Source records:
┄┄┄┄┄┄┄┄┄┄
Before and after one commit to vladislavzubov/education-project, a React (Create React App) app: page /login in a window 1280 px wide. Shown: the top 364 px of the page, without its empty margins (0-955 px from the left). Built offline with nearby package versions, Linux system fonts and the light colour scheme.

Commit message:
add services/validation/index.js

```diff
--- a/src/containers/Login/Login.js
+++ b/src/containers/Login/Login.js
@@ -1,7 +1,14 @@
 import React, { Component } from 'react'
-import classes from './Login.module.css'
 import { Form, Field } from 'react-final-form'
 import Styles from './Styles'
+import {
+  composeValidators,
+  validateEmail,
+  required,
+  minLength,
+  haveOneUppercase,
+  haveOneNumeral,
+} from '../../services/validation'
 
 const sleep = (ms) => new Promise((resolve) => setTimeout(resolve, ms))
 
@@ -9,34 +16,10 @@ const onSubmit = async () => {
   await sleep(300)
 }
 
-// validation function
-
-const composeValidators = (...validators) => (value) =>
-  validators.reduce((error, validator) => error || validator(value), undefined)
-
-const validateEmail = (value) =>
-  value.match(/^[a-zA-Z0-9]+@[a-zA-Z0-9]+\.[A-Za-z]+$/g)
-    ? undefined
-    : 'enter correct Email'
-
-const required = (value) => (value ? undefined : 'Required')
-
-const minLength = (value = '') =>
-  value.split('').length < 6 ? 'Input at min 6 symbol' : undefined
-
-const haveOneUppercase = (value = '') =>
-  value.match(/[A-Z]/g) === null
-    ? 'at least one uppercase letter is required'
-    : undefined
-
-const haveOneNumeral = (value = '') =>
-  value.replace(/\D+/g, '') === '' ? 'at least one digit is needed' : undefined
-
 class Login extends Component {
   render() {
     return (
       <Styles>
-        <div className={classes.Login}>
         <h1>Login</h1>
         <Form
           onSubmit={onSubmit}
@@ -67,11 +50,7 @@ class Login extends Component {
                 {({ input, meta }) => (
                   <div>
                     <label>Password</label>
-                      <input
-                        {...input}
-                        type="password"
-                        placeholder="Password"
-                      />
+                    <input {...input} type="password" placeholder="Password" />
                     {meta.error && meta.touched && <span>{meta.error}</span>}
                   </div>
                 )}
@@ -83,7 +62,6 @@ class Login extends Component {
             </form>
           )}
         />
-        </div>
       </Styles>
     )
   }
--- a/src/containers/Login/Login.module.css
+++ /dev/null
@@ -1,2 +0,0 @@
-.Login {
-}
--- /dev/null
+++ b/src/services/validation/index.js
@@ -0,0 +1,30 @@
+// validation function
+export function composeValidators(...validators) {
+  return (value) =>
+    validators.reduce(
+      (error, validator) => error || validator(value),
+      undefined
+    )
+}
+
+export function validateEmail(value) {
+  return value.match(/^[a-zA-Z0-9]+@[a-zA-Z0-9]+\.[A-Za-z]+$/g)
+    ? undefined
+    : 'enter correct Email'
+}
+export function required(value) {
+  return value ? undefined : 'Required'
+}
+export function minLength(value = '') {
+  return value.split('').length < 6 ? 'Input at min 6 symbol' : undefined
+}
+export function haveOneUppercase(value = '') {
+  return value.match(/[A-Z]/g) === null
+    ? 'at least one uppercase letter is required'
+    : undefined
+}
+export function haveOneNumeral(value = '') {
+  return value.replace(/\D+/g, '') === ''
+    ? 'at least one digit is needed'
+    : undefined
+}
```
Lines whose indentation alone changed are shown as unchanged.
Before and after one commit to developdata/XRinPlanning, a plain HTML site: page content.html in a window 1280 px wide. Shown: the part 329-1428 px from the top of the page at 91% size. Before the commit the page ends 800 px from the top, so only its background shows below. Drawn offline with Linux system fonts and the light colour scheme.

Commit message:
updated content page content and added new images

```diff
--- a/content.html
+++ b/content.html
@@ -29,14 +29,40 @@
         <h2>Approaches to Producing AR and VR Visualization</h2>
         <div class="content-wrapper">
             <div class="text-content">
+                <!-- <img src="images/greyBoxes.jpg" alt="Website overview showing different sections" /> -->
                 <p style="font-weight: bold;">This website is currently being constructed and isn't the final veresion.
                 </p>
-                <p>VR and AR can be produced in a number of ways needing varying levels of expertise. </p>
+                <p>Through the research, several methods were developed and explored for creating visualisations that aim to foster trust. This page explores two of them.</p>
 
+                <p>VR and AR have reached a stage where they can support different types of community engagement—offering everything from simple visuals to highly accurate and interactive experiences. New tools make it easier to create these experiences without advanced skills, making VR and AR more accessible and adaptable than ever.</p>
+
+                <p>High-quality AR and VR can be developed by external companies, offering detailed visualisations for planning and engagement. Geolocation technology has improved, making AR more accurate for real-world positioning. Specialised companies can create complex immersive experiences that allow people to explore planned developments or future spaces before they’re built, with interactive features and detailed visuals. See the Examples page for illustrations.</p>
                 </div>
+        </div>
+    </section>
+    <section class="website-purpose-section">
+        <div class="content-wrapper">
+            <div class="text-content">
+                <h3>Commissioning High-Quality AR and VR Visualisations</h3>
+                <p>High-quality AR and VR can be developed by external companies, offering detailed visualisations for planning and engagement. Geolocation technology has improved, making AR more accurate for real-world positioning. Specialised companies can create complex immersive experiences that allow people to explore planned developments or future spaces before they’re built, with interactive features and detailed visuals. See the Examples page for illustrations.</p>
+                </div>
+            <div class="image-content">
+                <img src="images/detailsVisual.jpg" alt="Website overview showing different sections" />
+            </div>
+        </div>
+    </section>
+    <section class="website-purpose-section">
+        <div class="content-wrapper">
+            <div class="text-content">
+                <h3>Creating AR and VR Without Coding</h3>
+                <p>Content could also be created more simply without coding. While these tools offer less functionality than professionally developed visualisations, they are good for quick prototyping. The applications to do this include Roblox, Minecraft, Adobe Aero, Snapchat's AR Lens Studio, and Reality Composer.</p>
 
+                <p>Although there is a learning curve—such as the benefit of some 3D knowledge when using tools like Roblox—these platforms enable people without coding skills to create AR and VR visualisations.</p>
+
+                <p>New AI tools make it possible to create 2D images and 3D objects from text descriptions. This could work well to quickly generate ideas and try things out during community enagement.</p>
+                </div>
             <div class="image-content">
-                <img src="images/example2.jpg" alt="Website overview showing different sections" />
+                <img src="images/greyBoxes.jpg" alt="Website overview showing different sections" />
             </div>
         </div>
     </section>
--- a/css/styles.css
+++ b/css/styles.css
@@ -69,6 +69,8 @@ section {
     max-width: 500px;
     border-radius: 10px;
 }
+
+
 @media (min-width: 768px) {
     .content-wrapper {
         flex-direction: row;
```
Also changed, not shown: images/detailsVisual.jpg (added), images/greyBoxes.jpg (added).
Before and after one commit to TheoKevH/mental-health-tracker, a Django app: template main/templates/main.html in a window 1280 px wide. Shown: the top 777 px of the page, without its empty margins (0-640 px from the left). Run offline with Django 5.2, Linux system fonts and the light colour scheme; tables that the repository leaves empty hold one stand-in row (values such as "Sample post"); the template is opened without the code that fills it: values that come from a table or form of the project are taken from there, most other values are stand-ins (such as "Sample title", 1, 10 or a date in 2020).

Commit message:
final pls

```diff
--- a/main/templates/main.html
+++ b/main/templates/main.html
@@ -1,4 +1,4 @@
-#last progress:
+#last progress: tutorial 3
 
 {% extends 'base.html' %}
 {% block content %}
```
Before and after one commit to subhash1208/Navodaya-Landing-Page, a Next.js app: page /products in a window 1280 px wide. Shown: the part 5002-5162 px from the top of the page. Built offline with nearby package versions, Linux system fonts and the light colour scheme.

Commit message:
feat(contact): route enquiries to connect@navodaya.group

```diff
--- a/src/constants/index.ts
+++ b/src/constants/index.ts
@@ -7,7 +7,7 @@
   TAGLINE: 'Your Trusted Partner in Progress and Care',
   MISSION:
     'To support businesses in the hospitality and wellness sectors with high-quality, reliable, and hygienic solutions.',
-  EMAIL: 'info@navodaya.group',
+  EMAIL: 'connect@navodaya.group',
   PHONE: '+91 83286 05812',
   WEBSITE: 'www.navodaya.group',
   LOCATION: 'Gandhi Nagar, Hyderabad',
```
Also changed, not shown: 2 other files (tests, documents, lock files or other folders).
┄┄┄┄┄┄┄┄┄┄
Exercise details: Which of the lines above hold the string "export"? Copy each one.

Answer space:
+export function composeValidators(...validators) {
+export function validateEmail(value) {
+export function required(value) {
+export function minLength(value = '') {
+export function haveOneUppercase(value = '') {
+export function haveOneNumeral(value = '') {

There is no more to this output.